=== Difference listings ===

*****

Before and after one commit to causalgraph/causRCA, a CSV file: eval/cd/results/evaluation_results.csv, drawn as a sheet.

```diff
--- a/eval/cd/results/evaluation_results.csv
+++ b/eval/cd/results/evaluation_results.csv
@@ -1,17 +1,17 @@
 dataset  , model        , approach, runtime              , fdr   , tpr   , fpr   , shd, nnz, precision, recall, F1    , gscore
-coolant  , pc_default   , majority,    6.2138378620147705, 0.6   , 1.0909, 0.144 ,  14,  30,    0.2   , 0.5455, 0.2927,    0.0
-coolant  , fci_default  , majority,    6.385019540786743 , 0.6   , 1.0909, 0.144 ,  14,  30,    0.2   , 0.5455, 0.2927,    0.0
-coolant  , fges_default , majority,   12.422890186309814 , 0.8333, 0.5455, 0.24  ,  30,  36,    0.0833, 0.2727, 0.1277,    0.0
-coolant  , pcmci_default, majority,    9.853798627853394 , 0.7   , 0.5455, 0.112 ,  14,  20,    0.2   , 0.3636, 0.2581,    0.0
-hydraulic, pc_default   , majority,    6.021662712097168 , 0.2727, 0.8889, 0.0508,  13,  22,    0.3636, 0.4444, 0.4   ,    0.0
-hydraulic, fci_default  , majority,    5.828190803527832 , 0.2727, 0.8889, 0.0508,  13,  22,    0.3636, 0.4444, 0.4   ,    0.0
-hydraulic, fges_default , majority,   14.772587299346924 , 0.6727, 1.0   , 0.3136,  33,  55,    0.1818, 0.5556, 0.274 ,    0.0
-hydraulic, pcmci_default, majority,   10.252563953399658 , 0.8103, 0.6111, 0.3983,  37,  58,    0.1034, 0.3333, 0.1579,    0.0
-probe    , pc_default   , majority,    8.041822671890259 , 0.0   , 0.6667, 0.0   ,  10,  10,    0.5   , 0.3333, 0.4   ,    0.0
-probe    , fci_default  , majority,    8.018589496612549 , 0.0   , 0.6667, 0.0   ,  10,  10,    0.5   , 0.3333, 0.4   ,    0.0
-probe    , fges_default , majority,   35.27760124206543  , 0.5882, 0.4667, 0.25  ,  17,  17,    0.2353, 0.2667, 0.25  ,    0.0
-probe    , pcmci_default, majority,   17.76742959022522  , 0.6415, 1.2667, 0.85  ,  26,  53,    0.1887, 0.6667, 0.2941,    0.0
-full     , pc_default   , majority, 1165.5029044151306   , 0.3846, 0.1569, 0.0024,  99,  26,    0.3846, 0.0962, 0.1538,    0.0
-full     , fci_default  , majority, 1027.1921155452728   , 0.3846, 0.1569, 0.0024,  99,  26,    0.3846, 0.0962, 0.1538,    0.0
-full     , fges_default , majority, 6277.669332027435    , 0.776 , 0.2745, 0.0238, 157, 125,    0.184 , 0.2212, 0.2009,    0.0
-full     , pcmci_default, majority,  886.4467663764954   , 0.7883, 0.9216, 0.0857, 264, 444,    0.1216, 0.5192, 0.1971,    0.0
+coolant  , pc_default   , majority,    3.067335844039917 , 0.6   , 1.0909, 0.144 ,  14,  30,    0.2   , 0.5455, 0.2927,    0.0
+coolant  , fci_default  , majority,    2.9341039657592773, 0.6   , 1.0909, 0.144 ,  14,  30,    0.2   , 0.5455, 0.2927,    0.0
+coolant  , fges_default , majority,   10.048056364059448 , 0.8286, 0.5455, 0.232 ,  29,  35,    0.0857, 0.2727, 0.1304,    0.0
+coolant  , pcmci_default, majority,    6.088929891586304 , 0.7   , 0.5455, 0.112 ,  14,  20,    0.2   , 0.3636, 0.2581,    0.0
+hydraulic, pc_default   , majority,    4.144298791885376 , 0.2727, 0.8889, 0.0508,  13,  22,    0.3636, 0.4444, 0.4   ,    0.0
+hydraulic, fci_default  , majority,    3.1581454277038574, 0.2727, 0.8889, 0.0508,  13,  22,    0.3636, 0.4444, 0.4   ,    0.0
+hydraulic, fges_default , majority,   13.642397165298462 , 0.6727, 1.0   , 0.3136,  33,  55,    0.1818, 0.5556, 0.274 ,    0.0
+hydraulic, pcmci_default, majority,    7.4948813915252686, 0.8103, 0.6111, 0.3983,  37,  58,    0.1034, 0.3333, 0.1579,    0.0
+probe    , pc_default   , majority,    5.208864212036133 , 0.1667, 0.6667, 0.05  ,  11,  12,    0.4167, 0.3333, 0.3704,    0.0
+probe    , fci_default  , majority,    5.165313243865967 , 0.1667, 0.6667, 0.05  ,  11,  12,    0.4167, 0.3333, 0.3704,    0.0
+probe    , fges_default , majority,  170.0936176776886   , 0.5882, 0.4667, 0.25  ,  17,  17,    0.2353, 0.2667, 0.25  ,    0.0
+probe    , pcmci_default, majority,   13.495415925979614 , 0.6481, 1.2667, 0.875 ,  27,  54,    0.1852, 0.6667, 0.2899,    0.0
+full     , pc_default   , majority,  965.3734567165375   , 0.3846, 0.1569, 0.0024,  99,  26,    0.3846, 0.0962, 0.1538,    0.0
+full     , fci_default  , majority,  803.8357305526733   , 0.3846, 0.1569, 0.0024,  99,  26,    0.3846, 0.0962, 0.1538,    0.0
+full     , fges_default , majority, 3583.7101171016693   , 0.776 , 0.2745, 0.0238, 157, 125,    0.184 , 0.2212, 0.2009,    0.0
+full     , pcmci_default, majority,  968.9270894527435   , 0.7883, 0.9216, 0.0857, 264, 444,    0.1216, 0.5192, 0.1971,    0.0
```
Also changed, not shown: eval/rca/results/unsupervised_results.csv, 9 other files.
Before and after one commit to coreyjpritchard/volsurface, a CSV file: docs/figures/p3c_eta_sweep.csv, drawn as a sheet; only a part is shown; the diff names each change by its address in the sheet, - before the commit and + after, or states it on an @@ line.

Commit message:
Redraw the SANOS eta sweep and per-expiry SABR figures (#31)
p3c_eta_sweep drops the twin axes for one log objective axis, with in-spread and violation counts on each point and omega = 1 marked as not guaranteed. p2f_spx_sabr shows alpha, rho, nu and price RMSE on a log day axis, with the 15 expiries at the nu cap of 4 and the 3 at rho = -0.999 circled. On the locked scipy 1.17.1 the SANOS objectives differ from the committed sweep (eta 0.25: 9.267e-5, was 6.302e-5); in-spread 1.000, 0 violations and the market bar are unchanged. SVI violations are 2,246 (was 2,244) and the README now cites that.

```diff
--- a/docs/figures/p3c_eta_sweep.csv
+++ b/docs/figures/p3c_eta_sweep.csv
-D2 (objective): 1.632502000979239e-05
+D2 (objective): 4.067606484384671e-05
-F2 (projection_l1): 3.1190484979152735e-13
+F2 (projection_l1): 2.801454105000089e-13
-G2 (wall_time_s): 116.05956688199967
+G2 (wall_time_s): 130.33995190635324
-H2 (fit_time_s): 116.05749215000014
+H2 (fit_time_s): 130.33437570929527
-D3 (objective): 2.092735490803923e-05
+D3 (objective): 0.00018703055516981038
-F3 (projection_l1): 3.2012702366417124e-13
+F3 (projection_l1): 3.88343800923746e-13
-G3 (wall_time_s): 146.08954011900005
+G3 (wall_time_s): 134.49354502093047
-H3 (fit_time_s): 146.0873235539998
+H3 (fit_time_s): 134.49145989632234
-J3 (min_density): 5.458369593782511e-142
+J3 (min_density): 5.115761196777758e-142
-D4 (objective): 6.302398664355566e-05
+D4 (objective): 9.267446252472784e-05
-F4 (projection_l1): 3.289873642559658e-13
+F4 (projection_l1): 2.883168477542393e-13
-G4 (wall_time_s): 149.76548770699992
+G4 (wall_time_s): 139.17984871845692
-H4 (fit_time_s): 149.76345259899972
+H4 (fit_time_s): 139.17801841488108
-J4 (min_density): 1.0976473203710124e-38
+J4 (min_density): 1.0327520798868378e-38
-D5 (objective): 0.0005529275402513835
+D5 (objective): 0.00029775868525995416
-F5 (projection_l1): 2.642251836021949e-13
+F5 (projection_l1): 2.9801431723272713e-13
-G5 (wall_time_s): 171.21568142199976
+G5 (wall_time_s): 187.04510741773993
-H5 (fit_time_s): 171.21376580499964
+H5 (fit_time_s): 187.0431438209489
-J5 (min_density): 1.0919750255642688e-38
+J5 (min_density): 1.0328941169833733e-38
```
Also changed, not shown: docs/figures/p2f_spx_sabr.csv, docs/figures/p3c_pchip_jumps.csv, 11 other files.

*****

=== Work to complete ===
Search the data for "objective". Copy every line that has it.

=== Answer to the problem ===
p3c_eta_sweep drops the twin axes for one log objective axis, with in-spread and violation counts on each point and omega = 1 marked as not guaranteed. p2f_spx_sabr shows alpha, rho, nu and price RMSE on a log day axis, with the 15 expiries at the nu cap of 4 and the 3 at rho = -0.999 circled. On the locked scipy 1.17.1 the SANOS objectives differ from the committed sweep (eta 0.25: 9.267e-5, was 6.302e-5); in-spread 1.000, 0 violations and the market bar are unchanged. SVI violations are 2,246 (was 2,244) and the README now cites that.
-D2 (objective): 1.632502000979239e-05
+D2 (objective): 4.067606484384671e-05
-D3 (objective): 2.092735490803923e-05
+D3 (objective): 0.00018703055516981038
-D4 (objective): 6.302398664355566e-05
+D4 (objective): 9.267446252472784e-05
-D5 (objective): 0.0005529275402513835
+D5 (objective): 0.00029775868525995416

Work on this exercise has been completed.